Four Hollywood Florida Police Officers Take Step Toward Corruption Plea Deals

HOLLYWOOD, FLORIDA – Four Hollywood police officers arrested in an FBI corruption sting took a key step Thursday toward reaching a plea deal with federal prosecutors on drug conspiracy charges.Although all four pleaded not guilty at a brief hearing, they also waived their right to have the case heard by a grand jury and agreed that prosecutors could file the charges through an “information” rather than an indictment.That usually means the case is headed for a plea agreement in return for a defendant’s cooperation. U.S. Magistrate Judge Barry Seltzer asked if that was the case regarding the four officers.“Yes, your honor,” replied Edward Stamm, the assistant U.S. attorney handling the case.Neither the officers nor their lawyers would confirm possible guilty pleas.“I don’t think now is the time to comment on that,” said attorney Edward O’Donnell Jr., who represents Officer Stephen Harrison, 46.But Hollywood Police Chief James Scarberry said he expected all four to enter guilty pleas, which he said would be “a big step” in the department’s effort to get over what he called “a kick in the gut” that followed the arrests.“We are taking a big hit because of the actions of these four members,” Scarberry said in a telephone interview. “I don’t think these four have information on anything else, because I don’t think there is anything else.”The other three charged with conspiracy to possess and distribute heroin are Detective Kevin Companion, 41; Sgt. Jeffry Courtney, 51; and Detective Thomas Simcox, 50. Court papers say Companion was the leader who recruited the other three to do illegal work for men they thought were part of a New York mob family.In reality, the “mobsters” were undercover FBI agents. In addition to providing protection and escort for a purported multi-kilo load of heroin, court papers say the officers were involved in what they thought was illegal gambling, stolen diamonds, watches and cigarettes in return for payments of a few thousand dollars each.The drug charge carries a possible life prison sentence, but the officers would probably serve between nine and 14 years behind bars under federal guidelines.In the interview, Scarberry also defended his decision to tell Hollywood officials and his senior command staff about the FBI probe a few weeks before the arrests were made.
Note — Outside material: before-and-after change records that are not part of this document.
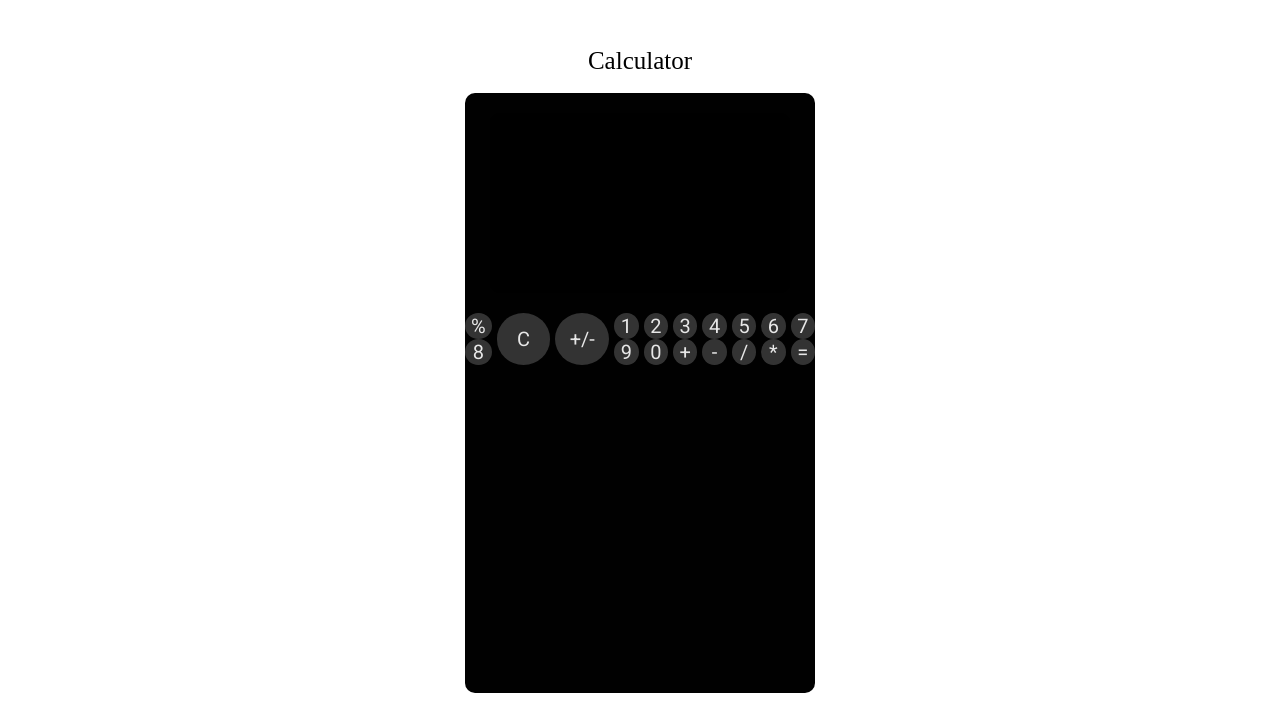
Repository: Gibon9/SimpleCalc
Page: index.html
These files come from the project's save history. The page is drawn as it stood at one moment and after the next save; the edit follows.
The browser window is 1280 px wide. The pictures show the whole page.
Some web fonts or font styles are not loaded; a fallback is used.

Above is the page before, as saved 2020-11-27 19:04:26.

After the next save:
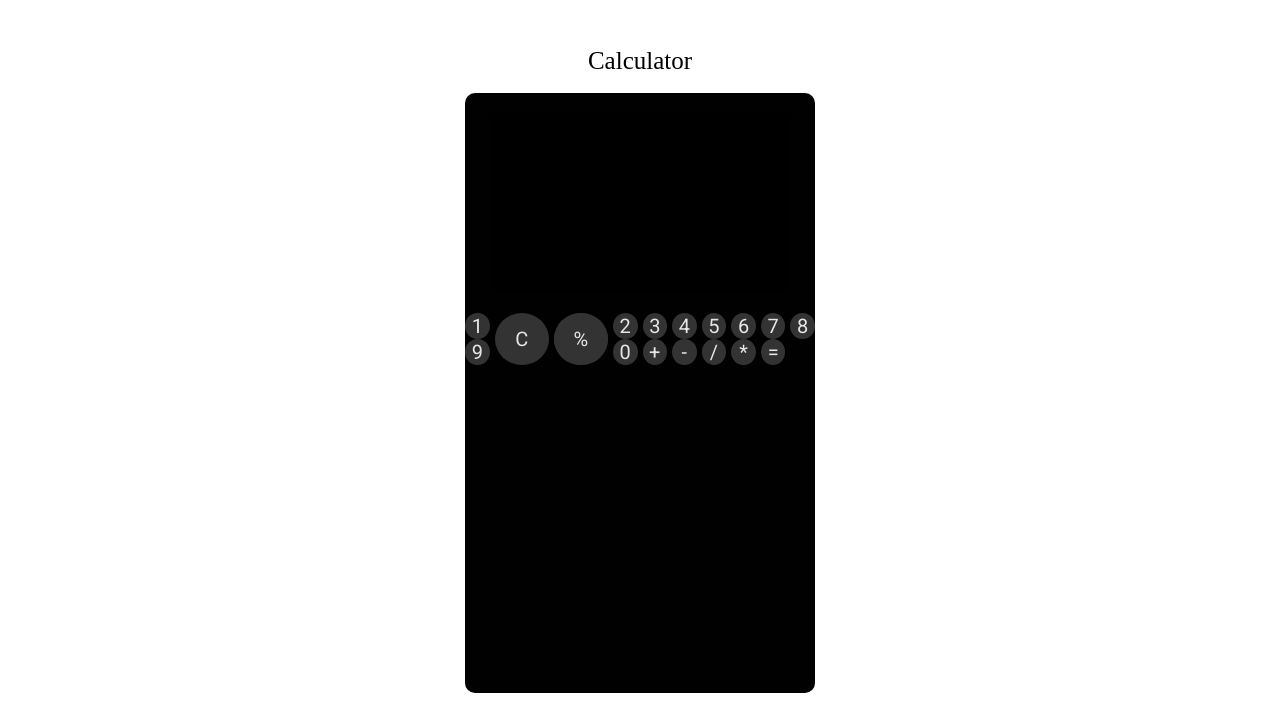
Saved 59 s later.
--- a/style/style.css
+++ b/style/style.css
@@ -73,3 +73,8 @@
   grid-column: 4/6;
   grid-row: 1/3;
 }
+
+.percent-btn {
+  grid-column: 4/6;
+  grid-row: 1/3;
+}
The investigation was shut down prematurely because of a leak, but Scarberry said he did nothing wrong.“I didn’t do anything to jeopardize the integrity of this investigation and neither did anybody on my staff,” he said. “I don’t think anybody disclosed any information whatsoever.” Appeared Here,